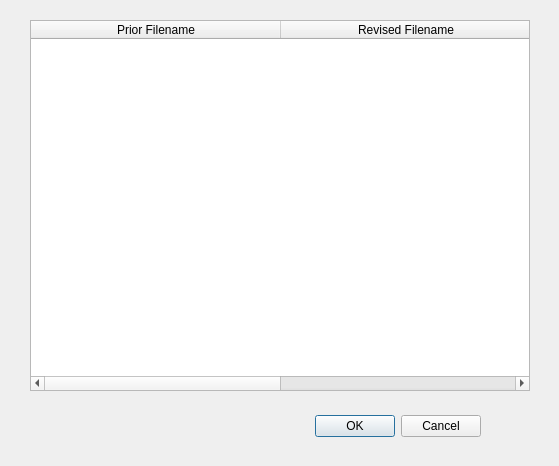
This is src/Form_Files/RETable.ui in Sigil-Ebook/Sigil as Qt 5 draws it before an edit. The edited form follows.
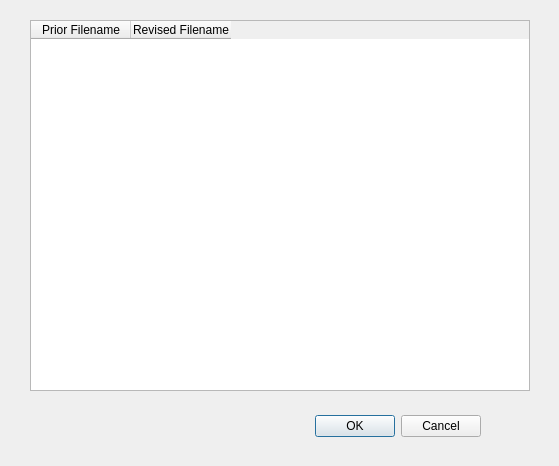
This is the edited form.

Patch:
```diff
--- a/src/Form_Files/RETable.ui
+++ b/src/Form_Files/RETable.ui
@@ -30,6 +30,12 @@
    </property>
   </widget>
   <widget class="QTableWidget" name="tableWidget">
+   <property name="sizePolicy">
+    <sizepolicy hsizetype="Expanding" vsizetype="Expanding">
+     <horstretch>0</horstretch>
+     <verstretch>1</verstretch>
+    </sizepolicy>
+   </property>
    <property name="geometry">
     <rect>
      <x>30</x>
@@ -41,14 +47,17 @@
    <property name="minimumSize">
     <size>
      <width>201</width>
-     <height>0</height>
+     <height>o</height>
     </size>
    </property>
-   <property name="rowCount">
-    <number>0</number>
+   <property name="cornerButtonEnabled">
+    <bool>true</bool>
    </property>
-   <attribute name="horizontalHeaderMinimumSectionSize">
-    <number>250</number>
+   <attribute name="horizontalHeaderCascadingSectionResizes">
+    <bool>true</bool>
+   </attribute>
+   <attribute name="verticalHeaderCascadingSectionResizes">
+    <bool>true</bool>
    </attribute>
    <column>
     <property name="text">
```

> About this task: Working from the entries above, find every line in which the word "attribute" occurs and copy it.

> Solution for this task:
-   <attribute name="horizontalHeaderMinimumSectionSize">
+   <attribute name="horizontalHeaderCascadingSectionResizes">
+   </attribute>
+   <attribute name="verticalHeaderCascadingSectionResizes">
    </attribute>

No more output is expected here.